Adapting Herman Hesse's novel 'Narcissus and Goldmund' to the theatre poses a difficult challenge. Hesse's novel, set in Medieval Germany, sets up a juxtaposition of archetypal characters: Narcissus the cerebral, ascetic scholar, and Goldmund the restless, sensual artist. Thematically, they embody Nietzsche's theory of the Apollonian versus Dionysian.
Meeting in the monastery as young boys, Narcissus and Goldmund become friends, in spite of (or precisely because) they recognize their opposites in each other. While Narcissus devotes himself to monastery life, Goldmund sets out on a wandering life of amorous adventures, immersing himself fully in worldly pleasures and pains.
It is not until many years later that, both greatly changed, they meet again and reflect on the vastly different lives they have led. And they find that, ultimately, there is a kind of synthesis to their opposites. As Narcissus puts it:
You should not envy me, Goldmund. There is no peace of the sort you imagine. Oh, there is peace of course, but not anything that lives within us constantly and never leaves us. There is only the peace that must be won again and again, each new day of our lives. You don't see my fight, you don't know my struggles as Abbot, my struggles in the prayer cell. A good thing you don't. You only see that I am less subject to moods than you, and you take that for peace. But my life is struggle; it is struggle and sacrifice like every decent life; like yours, too.
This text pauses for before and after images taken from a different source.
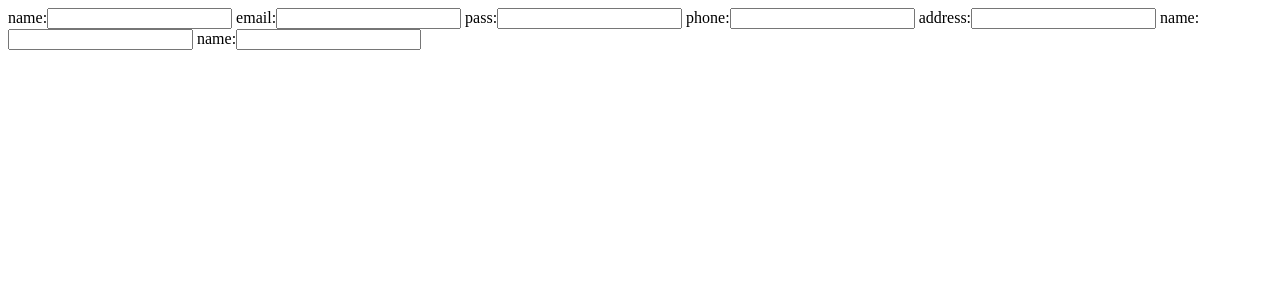
Repository: Ganesh9986320435/AllProjectsFromYestYantra
Page: http://localhost/mcdonaldsprojectjsp/signin.jsp
An editor plug-in stored every save of this project. The page is shown before and after the next save, followed by the edit.
The browser window is 1280 px wide. The pictures show the whole page.
The page is served by Tomcat 9. Other server files are loaded and not shown.

Above is the page before, as saved 2023-01-31 10:42:35.

### mcdonaldsprojectjsp/src/main/webapp/signin.jsp
<%@ page language="java" contentType="text/html; charset=UTF-8"
    pageEncoding="UTF-8"%>
<!DOCTYPE html>
<html>
<head>
<meta charset="UTF-8">
<title>Insert title here</title>
</head>
<body>
<form action="signin">
name:<input type="text" name="name">
email:<input type="text" name="email">
pass:<input type="text" name="pass">
phone:<input type="text" name="phone">
address:<input type="text" name="address">
name:<input type="text" name="name">
name:<input type="text" name="name">


















</form>
</body>
</html>

After the next save:
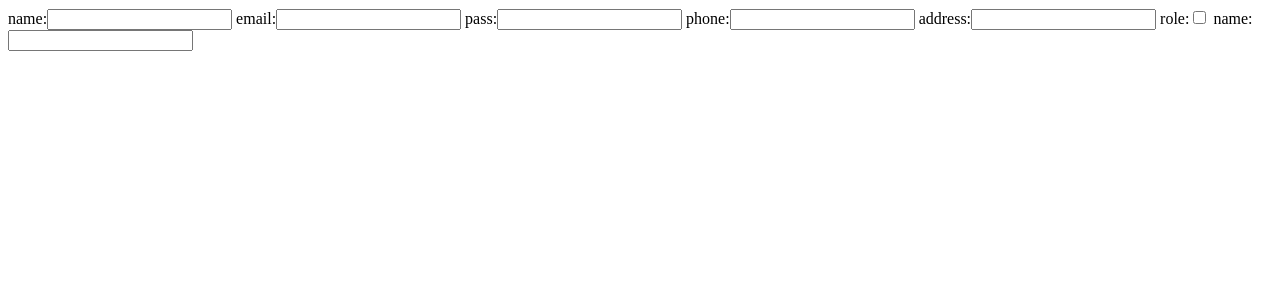
Saved 8 s later.
--- a/mcdonaldsprojectjsp/src/main/webapp/signin.jsp
+++ b/mcdonaldsprojectjsp/src/main/webapp/signin.jsp
@@ -13,7 +13,7 @@
 pass:<input type="text" name="pass">
 phone:<input type="text" name="phone">
 address:<input type="text" name="address">
-name:<input type="text" name="name">
+role:<input type="checkbox" name="name">
 name:<input type="text" name="name">
 
 

After the 2 saves that followed:
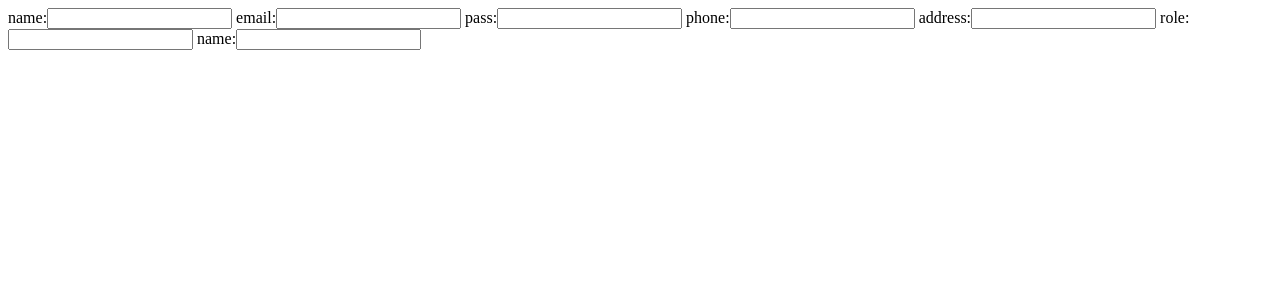
The 2 saves are shown as one change because they came seconds apart.
The last was saved 5 s later.
--- a/mcdonaldsprojectjsp/src/main/webapp/signin.jsp
+++ b/mcdonaldsprojectjsp/src/main/webapp/signin.jsp
@@ -13,7 +13,7 @@
 pass:<input type="text" name="pass">
 phone:<input type="text" name="phone">
 address:<input type="text" name="address">
-role:<input type="checkbox" name="name">
+role:<input type="" name="name">
 name:<input type="text" name="name">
The Toneelschuur production 'Narziss & Goldmund' has managed to find theatrical devices to communicate the essence of this difficult story. Though the try-out still had some hiccups, it easily kept the audience's interest for its full two hours duration.
They play is acted by three actors who shift in and out of the different roles. Though for most of the time there is one Narcissus and one Goldmund, all three seem to wrestle with the same problems of the duality of spirit and flesh. In a sense, the play is about actors trying to understand their roles. As they try them on to see which one fits best, it becomes a great visualization of the soul-searching at the heart of Hesse's novel.